The Dow closed [a] above its 100 day moving average, now support, [b] above its 200 day moving average, now support, [c] in a short term uptrend {19410-21635}, [c] in an intermediate term uptrend {11963-24812} and [d] in a long term uptrend {5751-23390}.

The S&P finished [a] above its 100 day moving average, now support, [b] above its 200 day moving average, now support, [c] within a short term uptrend {2269-2602}, [d] in an intermediate uptrend {2092-2696} and [e] in a long term uptrend {905-2591}.

The long Treasury retreated, ending above its 100 day moving average (now support), below its 200 day moving average (now resistance), in a very short term downtrend and in a short term trading range.

GLD rose, closing above its 100 day moving average (now support), above its 200 day moving average (now support), in a very short term uptrend and below the upper boundary of its short term downtrend. 

The dollar rose fractionally, ending above its 100 day moving average (now support), below its 200 day moving averages (now resistance), below the upper boundary of its very short term downtrend and in a short term uptrend.

Oil was spanked once again, despite a barrage of OPEC related happy talk on production cuts.

Bottom line: it sure looks like I could easily go 0 for 2 on short term technical calls:

(1) I thought that the bears were starting to get the upper hand.  While the bulls are not yet in full control, clearly the bears have lost the initiative,

(2) I thought that technicals would give directional guidance before the fundamentals did.  News on fundamentals seem to have provided the impetus for trading in the last three days. 

Until the indices successfully challenge the upper boundaries of their very short term downtrends, I cannot concede that the bulls have regained the upper hand.  However, it will not take much for that to happen. Plus, longer term, given that they are in uptrends in all major timeframes and are above both moving averages, they are already in control.
           
Finally, I note that yesterday’s pin action in the long bond, gold and the dollar did not reflect the sudden revival of the Trumpflation trade.

            The latest from Doug Kass (medium):

    Fundamental

       Headlines

            Yesterday’s economic releases were mixed: weekly jobless claims were above estimates while the leading economic indicators were better than expected---the latter being far more important.

            An interesting indicator (medium and a must read):

            Overseas, the March Japanese trade surplus shrank to 14 month low.

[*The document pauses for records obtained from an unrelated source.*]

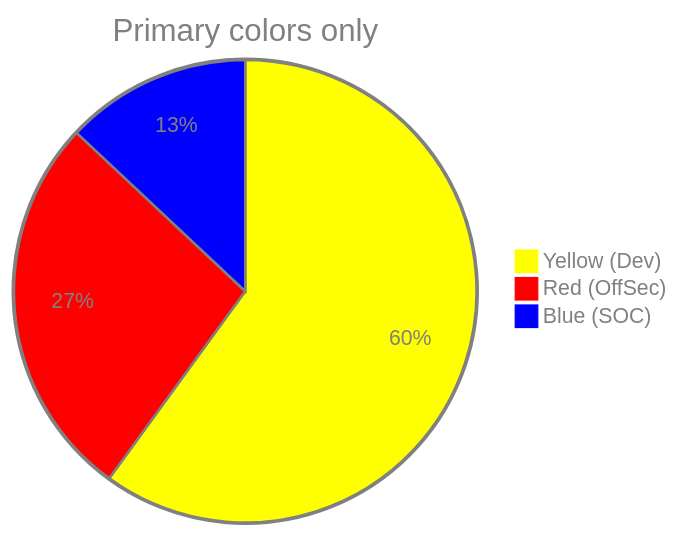
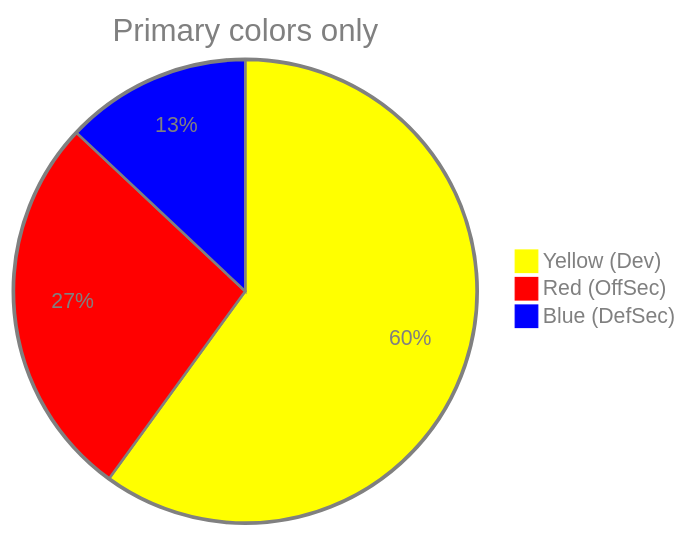
One commit to felickz/felickz changed the second of 3 diagrams in README-colorwheel.md. Above: the diagram before and after it, drawn with Mermaid. The commit also changed other lines of this file, not shown here.

Commit message:
Relabel Blue as DefSec

````diff
--- a/README-colorwheel.md
+++ b/README-colorwheel.md
@@ -28,8 +28,8 @@
 ```mermaid
 %%{init: {'theme': 'base', 'themeVariables': { 'pie1': '#FFFF00', 'pie2': '#ff0000', 'pie3': '#0000FF', 'pieOpacity': '1', 'pieStrokeColor': '#808080', 'pieOuterStrokeColor': '#808080', 'pieTitleTextColor': '#808080', 'pieLegendTextColor': '#808080', 'pieSectionTextColor': '#808080'}}}%%
 pie
   title Primary colors only
   "Yellow (Dev)" : 60
   "Red (OffSec)" : 27
-  "Blue (SOC)" : 13
+  "Blue (DefSec)" : 13
 ```
````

            ***overnight, the April EU flash composite PMI was up versus the March reading; the IMF said that it would provide Greece with bail out money for a year at which time it is hoped that the country will qualify for the current ECB QE related bond purchases.

            None of that mattered. Indeed, I guess that it is an understatement to say that stocks went nuts yesterday on renewed hope of healthcare reform and tax reform.  How long this new round of Trumpflation euphoria lasts will most likely be determined by the bulls**t content in the promises.  Presented with no comment:

(1)   healthcare compromise (medium):

(2)   tax reform (medium):

Further, Trump issued another executive order.  This one orders the Commerce Department to study the impact that large amounts of steel imports have on the US industrial base.  In short, if the US doesn’t do something to maintain steel production could it potentially leave us vulnerable in case of war, trade or shooting?

In addition, the Donald is expected to issue multiple executive orders to day directing Treasury to lower tax regulations and revaluate parts of Dodd Frank.

Finally, while not much has been said about infrastructure spending, plans are in the works.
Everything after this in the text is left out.